Business and Economic Update
Issue 04

Mining Taxation in the ASEAN

Despite the huge potentials in mineral deposits of the Philippines, mining output is not that big. The average share of mining gross value added (GVA) is only around 0.9 percent of the country’s gross domestic product (GDP). Employment in mining and quarrying constitutes only 0.6 percent of total employment.

The share of taxes, royalties and fees from mining look small too, only P20+ billion out of around P1.5 trillion tax collections or just 1 percent of total tax collections. The “smallest” of mining’s contribution is “multiplier effect” due to the fact that its not counted.

The final products of mining output, from gadgets and electronic devices to appliances, cars and buses, boats and airplanes, malls and buildings, are valued higher compared to the value of raw materials, those stones, rocks and soil that contain the mineral ores.

Almost all industrial (manufacturing, construction) and services (transportation, telecom, IT, etc.) activities use mining products. No mineral products means almost no industrial production, very little services sectors. Public transportation will be horses and carabaos, not cars, buses, jeepneys or trains.

Table 1. Basic Statistics, Philippine Mining Industry

Source: Mines and Geosciences Bureau (MGB), DENR,

Legend: NGAs – national government agencies; LGUs – local government units; X – exports; nya - not yet available.

Almost all of the taxes and fees mentioned in the table above are from large-scale mining, very little from small scale mining.

Comparative ASEAN taxes
The Philippines has the highest rate in value added tax (VAT) and gross sales tax (GST) in the region, and second highest in corporate income tax (CIT) and personal income tax. Vietnam and Malaysia are cutting their CIT, signifying a growing tax competition among the association’s member-countries.

Table 2. Tax rates in the ASEAN, in percent


In the 2010 Report on “Paying Taxes”, the Philippines ranked second to the last among the ASEAN countries, indicating that our tax system is among the most complicated and lessfriendly to investors and businessmen. By 2015 Report, the country’s ranking has improved, 4th from the last among ASEAN countries.

The improvement in ranking after five years was due to (a) reduced number of payments per year, and (b) lower average tax rate paid by private businesses to the government.

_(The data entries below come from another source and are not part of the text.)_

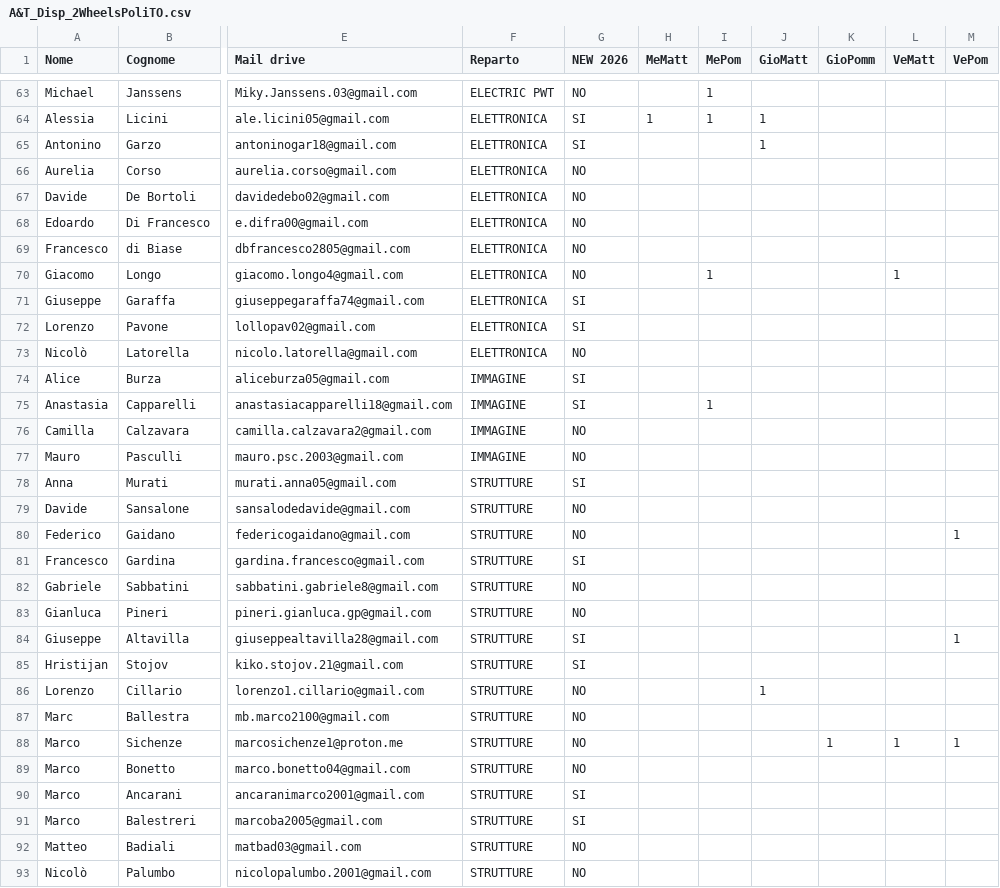
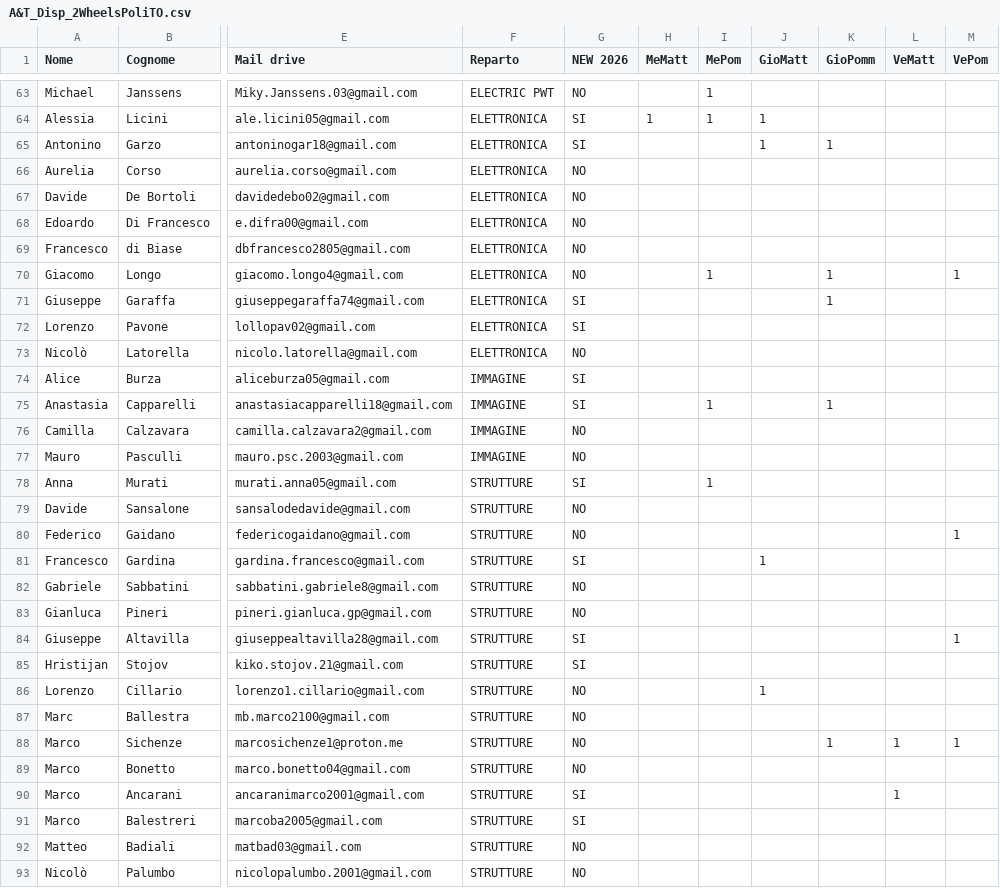
Before and after one commit to irenemarta/2WheelsPoliTO, a CSV file: disponibilità/A&T_Disp_2WheelsPoliTO.csv, drawn as a sheet; only a part is shown, gaps mark what is left out; the diff covers the shown part only; the diff names each change by its address in the sheet, - before the commit and + after, or states it on an @@ line.

```diff
--- a/disponibilità/A&T_Disp_2WheelsPoliTO.csv
+++ b/disponibilità/A&T_Disp_2WheelsPoliTO.csv
-K65 (GioPomm): (empty)
+K65 (GioPomm): 1
-K70:K71 (GioPomm): (empty)
+K70:K71 (GioPomm): 1
-L70 (VeMatt): 1
+L70 (VeMatt): (empty)
-M70 (VePom): (empty)
+M70 (VePom): 1
-K75 (GioPomm): (empty)
+K75 (GioPomm): 1
-I78 (MePom): (empty)
+I78 (MePom): 1
-J81 (GioMatt): (empty)
+J81 (GioMatt): 1
-L90 (VeMatt): (empty)
+L90 (VeMatt): 1
```
Also changed, not shown: 12 edited cells elsewhere in this file, 12 other files.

Table 3. Paying Taxes in ASEAN Countries, Indicators

Source: World Bank, Doing Business, 2010 and 2015 Reports

In terms of total tax rates, the amount paid to the government as a share of private enterprises’ net and taxable income, the Philippines used to have the highest rate among the ASEAN economies in the 2009 and 2012 Reports.

In the most recent, 2015 Report though, tax rate in the Philippines have declined from almost 51 percent in 2009 to only 42.5 percent. This is still big compared to its many ASEAN neighbors, but at least the trend is there, declining tax rate.

Table 4. Paying Taxes in the ASEAN, in percent: 2009, 2012, 2015 Reports

Source: Price Waterhouse Coopers (PWC), Paying Taxes, annual reports: 2009, 2012, 2015

Mining taxation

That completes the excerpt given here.